Exercise requirements :: All entries are to be quoted exactly; the images stay out of the copy.

Start of Block

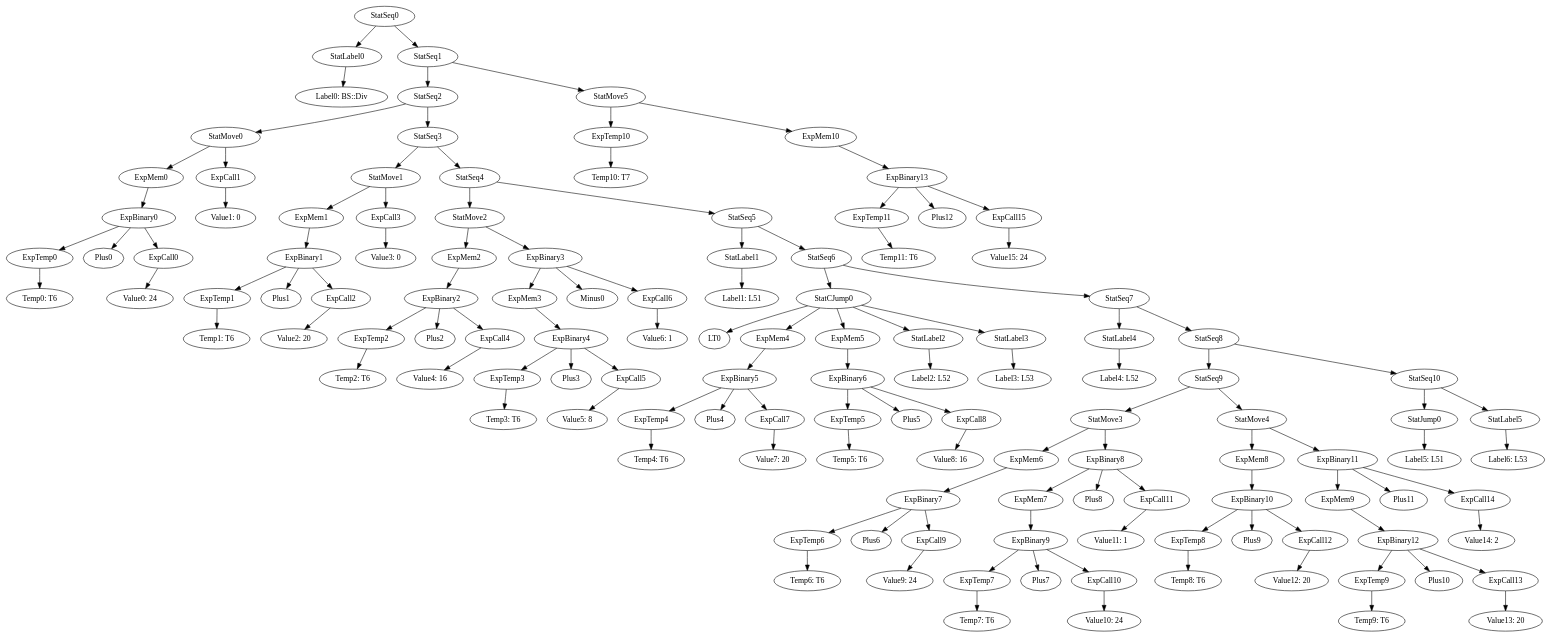
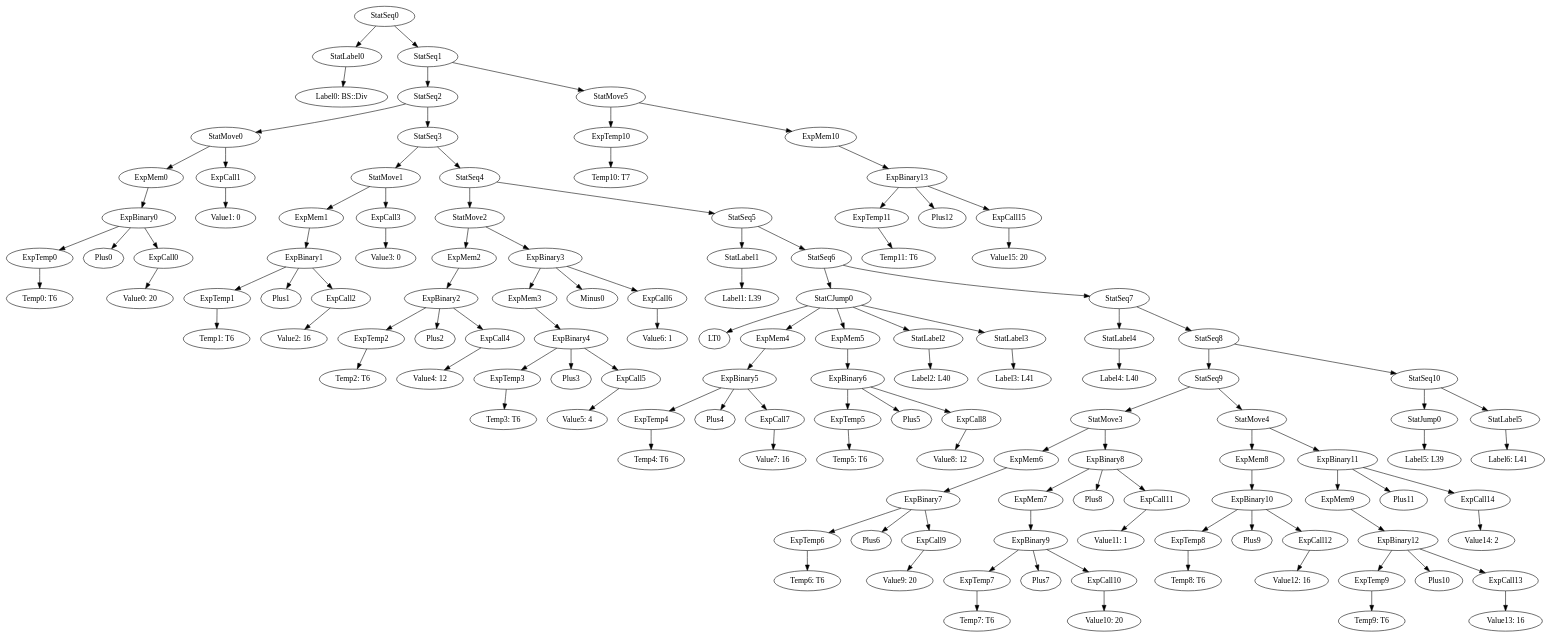
Before and after one commit to team-compilers/compilers: the diagram in MiniJava/results/SamplesCorrect/BinarySearch/irt_BS::Div.gv, drawn with Graphviz. The commit also changed 168 other files, not shown here.

```diff
--- a/MiniJava/results/SamplesCorrect/BinarySearch/irt_BS::Div.gv
+++ b/MiniJava/results/SamplesCorrect/BinarySearch/irt_BS::Div.gv
@@ -1,130 +1,130 @@
 digraph {
 	ordering = out;
 	ExpMem10 -> ExpBinary13;
-	ExpCall15 -> "Value15: 24";
+	ExpCall15 -> "Value15: 20";
 	StatMove5 -> ExpTemp10;
 	StatMove5 -> ExpMem10;
 	ExpTemp10 -> "Temp10: T7";
 	StatSeq10 -> StatJump0;
 	StatSeq10 -> StatLabel5;
 	ExpCall14 -> "Value14: 2";
 	StatMove4 -> ExpMem8;
 	StatMove4 -> ExpBinary11;
 	StatSeq1 -> StatSeq2;
 	StatSeq1 -> StatMove5;
 	ExpMem8 -> ExpBinary10;
 	ExpBinary13 -> ExpTemp11;
 	ExpBinary13 -> Plus12;
 	ExpBinary13 -> ExpCall15;
-	ExpCall12 -> "Value12: 20";
+	ExpCall12 -> "Value12: 16";
 	ExpBinary10 -> ExpTemp8;
 	ExpBinary10 -> Plus9;
 	ExpBinary10 -> ExpCall12;
 	ExpCall11 -> "Value11: 1";
 	ExpBinary8 -> ExpMem7;
 	ExpBinary8 -> Plus8;
 	ExpBinary8 -> ExpCall11;
-	ExpCall10 -> "Value10: 24";
+	ExpCall10 -> "Value10: 20";
 	ExpTemp9 -> "Temp9: T6";
 	ExpBinary9 -> ExpTemp7;
 	ExpBinary9 -> Plus7;
 	ExpBinary9 -> ExpCall10;
 	StatMove3 -> ExpMem6;
 	StatMove3 -> ExpBinary8;
 	ExpMem6 -> ExpBinary7;
-	ExpCall9 -> "Value9: 24";
-	ExpCall5 -> "Value5: 8";
+	ExpCall9 -> "Value9: 20";
+	ExpCall5 -> "Value5: 4";
 	StatMove2 -> ExpMem2;
 	StatMove2 -> ExpBinary3;
 	ExpTemp2 -> "Temp2: T6";
 	StatMove1 -> ExpMem1;
 	StatMove1 -> ExpCall3;
 	StatCJump0 -> LT0;
 	StatCJump0 -> ExpMem4;
 	StatCJump0 -> ExpMem5;
 	StatCJump0 -> StatLabel2;
 	StatCJump0 -> StatLabel3;
 	ExpMem9 -> ExpBinary12;
 	ExpMem1 -> ExpBinary1;
 	ExpBinary0 -> ExpTemp0;
 	ExpBinary0 -> Plus0;
 	ExpBinary0 -> ExpCall0;
 	ExpMem4 -> ExpBinary5;
 	ExpMem7 -> ExpBinary9;
 	StatSeq3 -> StatMove1;
 	StatSeq3 -> StatSeq4;
-	ExpCall2 -> "Value2: 20";
-	ExpCall7 -> "Value7: 20";
+	ExpCall2 -> "Value2: 16";
+	ExpCall7 -> "Value7: 16";
 	StatMove0 -> ExpMem0;
 	StatMove0 -> ExpCall1;
-	StatJump0 -> "Label5: L51";
+	StatJump0 -> "Label5: L39";
 	ExpCall1 -> "Value1: 0";
 	ExpMem2 -> ExpBinary2;
 	StatSeq9 -> StatMove3;
 	StatSeq9 -> StatMove4;
-	ExpCall0 -> "Value0: 24";
+	ExpCall0 -> "Value0: 20";
 	StatSeq4 -> StatMove2;
 	StatSeq4 -> StatSeq5;
-	StatLabel1 -> "Label1: L51";
+	StatLabel1 -> "Label1: L39";
 	ExpTemp7 -> "Temp7: T6";
 	ExpTemp0 -> "Temp0: T6";
 	StatSeq5 -> StatLabel1;
 	StatSeq5 -> StatSeq6;
-	StatLabel4 -> "Label4: L52";
+	StatLabel4 -> "Label4: L40";
 	StatSeq8 -> StatSeq9;
 	StatSeq8 -> StatSeq10;
 	ExpTemp3 -> "Temp3: T6";
 	StatSeq6 -> StatCJump0;
 	StatSeq6 -> StatSeq7;
 	ExpTemp11 -> "Temp11: T6";
 	StatSeq0 -> StatLabel0;
 	StatSeq0 -> StatSeq1;
 	ExpTemp1 -> "Temp1: T6";
-	StatLabel5 -> "Label6: L53";
+	StatLabel5 -> "Label6: L41";
 	ExpTemp5 -> "Temp5: T6";
-	ExpCall13 -> "Value13: 20";
+	ExpCall13 -> "Value13: 16";
 	ExpTemp8 -> "Temp8: T6";
 	ExpBinary7 -> ExpTemp6;
 	ExpBinary7 -> Plus6;
 	ExpBinary7 -> ExpCall9;
 	ExpBinary12 -> ExpTemp9;
 	ExpBinary12 -> Plus10;
 	ExpBinary12 -> ExpCall13;
 	StatSeq7 -> StatLabel4;
 	StatSeq7 -> StatSeq8;
 	ExpMem5 -> ExpBinary6;
 	StatLabel0 -> "Label0: BS::Div";
 	ExpBinary2 -> ExpTemp2;
 	ExpBinary2 -> Plus2;
 	ExpBinary2 -> ExpCall4;
 	ExpCall3 -> "Value3: 0";
 	ExpBinary1 -> ExpTemp1;
 	ExpBinary1 -> Plus1;
 	ExpBinary1 -> ExpCall2;
-	ExpCall8 -> "Value8: 16";
+	ExpCall8 -> "Value8: 12";
 	ExpMem0 -> ExpBinary0;
 	ExpBinary6 -> ExpTemp5;
 	ExpBinary6 -> Plus5;
 	ExpBinary6 -> ExpCall8;
 	StatSeq2 -> StatMove0;
 	StatSeq2 -> StatSeq3;
 	ExpBinary4 -> ExpTemp3;
 	ExpBinary4 -> Plus3;
 	ExpBinary4 -> ExpCall5;
 	ExpCall6 -> "Value6: 1";
 	ExpMem3 -> ExpBinary4;
 	ExpBinary3 -> ExpMem3;
 	ExpBinary3 -> Minus0;
 	ExpBinary3 -> ExpCall6;
 	ExpTemp4 -> "Temp4: T6";
 	ExpBinary11 -> ExpMem9;
 	ExpBinary11 -> Plus11;
 	ExpBinary11 -> ExpCall14;
 	ExpBinary5 -> ExpTemp4;
 	ExpBinary5 -> Plus4;
 	ExpBinary5 -> ExpCall7;
-	ExpCall4 -> "Value4: 16";
-	StatLabel2 -> "Label2: L52";
-	StatLabel3 -> "Label3: L53";
+	ExpCall4 -> "Value4: 12";
+	StatLabel2 -> "Label2: L40";
+	StatLabel3 -> "Label3: L41";
 	ExpTemp6 -> "Temp6: T6";
 }
```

End of Block

Solution ::
Before and after one commit to team-compilers/compilers: the diagram in MiniJava/results/SamplesCorrect/BinarySearch/irt_BS::Div.gv, drawn with Graphviz. The commit also changed 168 other files, not shown here.

```diff
--- a/MiniJava/results/SamplesCorrect/BinarySearch/irt_BS::Div.gv
+++ b/MiniJava/results/SamplesCorrect/BinarySearch/irt_BS::Div.gv
@@ -1,130 +1,130 @@
 digraph {
 	ordering = out;
 	ExpMem10 -> ExpBinary13;
-	ExpCall15 -> "Value15: 24";
+	ExpCall15 -> "Value15: 20";
 	StatMove5 -> ExpTemp10;
 	StatMove5 -> ExpMem10;
 	ExpTemp10 -> "Temp10: T7";
 	StatSeq10 -> StatJump0;
 	StatSeq10 -> StatLabel5;
 	ExpCall14 -> "Value14: 2";
 	StatMove4 -> ExpMem8;
 	StatMove4 -> ExpBinary11;
 	StatSeq1 -> StatSeq2;
 	StatSeq1 -> StatMove5;
 	ExpMem8 -> ExpBinary10;
 	ExpBinary13 -> ExpTemp11;
 	ExpBinary13 -> Plus12;
 	ExpBinary13 -> ExpCall15;
-	ExpCall12 -> "Value12: 20";
+	ExpCall12 -> "Value12: 16";
 	ExpBinary10 -> ExpTemp8;
 	ExpBinary10 -> Plus9;
 	ExpBinary10 -> ExpCall12;
 	ExpCall11 -> "Value11: 1";
 	ExpBinary8 -> ExpMem7;
 	ExpBinary8 -> Plus8;
 	ExpBinary8 -> ExpCall11;
-	ExpCall10 -> "Value10: 24";
+	ExpCall10 -> "Value10: 20";
 	ExpTemp9 -> "Temp9: T6";
 	ExpBinary9 -> ExpTemp7;
 	ExpBinary9 -> Plus7;
 	ExpBinary9 -> ExpCall10;
 	StatMove3 -> ExpMem6;
 	StatMove3 -> ExpBinary8;
 	ExpMem6 -> ExpBinary7;
-	ExpCall9 -> "Value9: 24";
-	ExpCall5 -> "Value5: 8";
+	ExpCall9 -> "Value9: 20";
+	ExpCall5 -> "Value5: 4";
 	StatMove2 -> ExpMem2;
 	StatMove2 -> ExpBinary3;
 	ExpTemp2 -> "Temp2: T6";
 	StatMove1 -> ExpMem1;
 	StatMove1 -> ExpCall3;
 	StatCJump0 -> LT0;
 	StatCJump0 -> ExpMem4;
 	StatCJump0 -> ExpMem5;
 	StatCJump0 -> StatLabel2;
 	StatCJump0 -> StatLabel3;
 	ExpMem9 -> ExpBinary12;
 	ExpMem1 -> ExpBinary1;
 	ExpBinary0 -> ExpTemp0;
 	ExpBinary0 -> Plus0;
 	ExpBinary0 -> ExpCall0;
 	ExpMem4 -> ExpBinary5;
 	ExpMem7 -> ExpBinary9;
 	StatSeq3 -> StatMove1;
 	StatSeq3 -> StatSeq4;
-	ExpCall2 -> "Value2: 20";
-	ExpCall7 -> "Value7: 20";
+	ExpCall2 -> "Value2: 16";
+	ExpCall7 -> "Value7: 16";
 	StatMove0 -> ExpMem0;
 	StatMove0 -> ExpCall1;
-	StatJump0 -> "Label5: L51";
+	StatJump0 -> "Label5: L39";
 	ExpCall1 -> "Value1: 0";
 	ExpMem2 -> ExpBinary2;
 	StatSeq9 -> StatMove3;
 	StatSeq9 -> StatMove4;
-	ExpCall0 -> "Value0: 24";
+	ExpCall0 -> "Value0: 20";
 	StatSeq4 -> StatMove2;
 	StatSeq4 -> StatSeq5;
-	StatLabel1 -> "Label1: L51";
+	StatLabel1 -> "Label1: L39";
 	ExpTemp7 -> "Temp7: T6";
 	ExpTemp0 -> "Temp0: T6";
 	StatSeq5 -> StatLabel1;
 	StatSeq5 -> StatSeq6;
-	StatLabel4 -> "Label4: L52";
+	StatLabel4 -> "Label4: L40";
 	StatSeq8 -> StatSeq9;
 	StatSeq8 -> StatSeq10;
 	ExpTemp3 -> "Temp3: T6";
 	StatSeq6 -> StatCJump0;
 	StatSeq6 -> StatSeq7;
 	ExpTemp11 -> "Temp11: T6";
 	StatSeq0 -> StatLabel0;
 	StatSeq0 -> StatSeq1;
 	ExpTemp1 -> "Temp1: T6";
-	StatLabel5 -> "Label6: L53";
+	StatLabel5 -> "Label6: L41";
 	ExpTemp5 -> "Temp5: T6";
-	ExpCall13 -> "Value13: 20";
+	ExpCall13 -> "Value13: 16";
 	ExpTemp8 -> "Temp8: T6";
 	ExpBinary7 -> ExpTemp6;
 	ExpBinary7 -> Plus6;
 	ExpBinary7 -> ExpCall9;
 	ExpBinary12 -> ExpTemp9;
 	ExpBinary12 -> Plus10;
 	ExpBinary12 -> ExpCall13;
 	StatSeq7 -> StatLabel4;
 	StatSeq7 -> StatSeq8;
 	ExpMem5 -> ExpBinary6;
 	StatLabel0 -> "Label0: BS::Div";
 	ExpBinary2 -> ExpTemp2;
 	ExpBinary2 -> Plus2;
 	ExpBinary2 -> ExpCall4;
 	ExpCall3 -> "Value3: 0";
 	ExpBinary1 -> ExpTemp1;
 	ExpBinary1 -> Plus1;
 	ExpBinary1 -> ExpCall2;
-	ExpCall8 -> "Value8: 16";
+	ExpCall8 -> "Value8: 12";
 	ExpMem0 -> ExpBinary0;
 	ExpBinary6 -> ExpTemp5;
 	ExpBinary6 -> Plus5;
 	ExpBinary6 -> ExpCall8;
 	StatSeq2 -> StatMove0;
 	StatSeq2 -> StatSeq3;
 	ExpBinary4 -> ExpTemp3;
 	ExpBinary4 -> Plus3;
 	ExpBinary4 -> ExpCall5;
 	ExpCall6 -> "Value6: 1";
 	ExpMem3 -> ExpBinary4;
 	ExpBinary3 -> ExpMem3;
 	ExpBinary3 -> Minus0;
 	ExpBinary3 -> ExpCall6;
 	ExpTemp4 -> "Temp4: T6";
 	ExpBinary11 -> ExpMem9;
 	ExpBinary11 -> Plus11;
 	ExpBinary11 -> ExpCall14;
 	ExpBinary5 -> ExpTemp4;
 	ExpBinary5 -> Plus4;
 	ExpBinary5 -> ExpCall7;
-	ExpCall4 -> "Value4: 16";
-	StatLabel2 -> "Label2: L52";
-	StatLabel3 -> "Label3: L53";
+	ExpCall4 -> "Value4: 12";
+	StatLabel2 -> "Label2: L40";
+	StatLabel3 -> "Label3: L41";
 	ExpTemp6 -> "Temp6: T6";
 }
```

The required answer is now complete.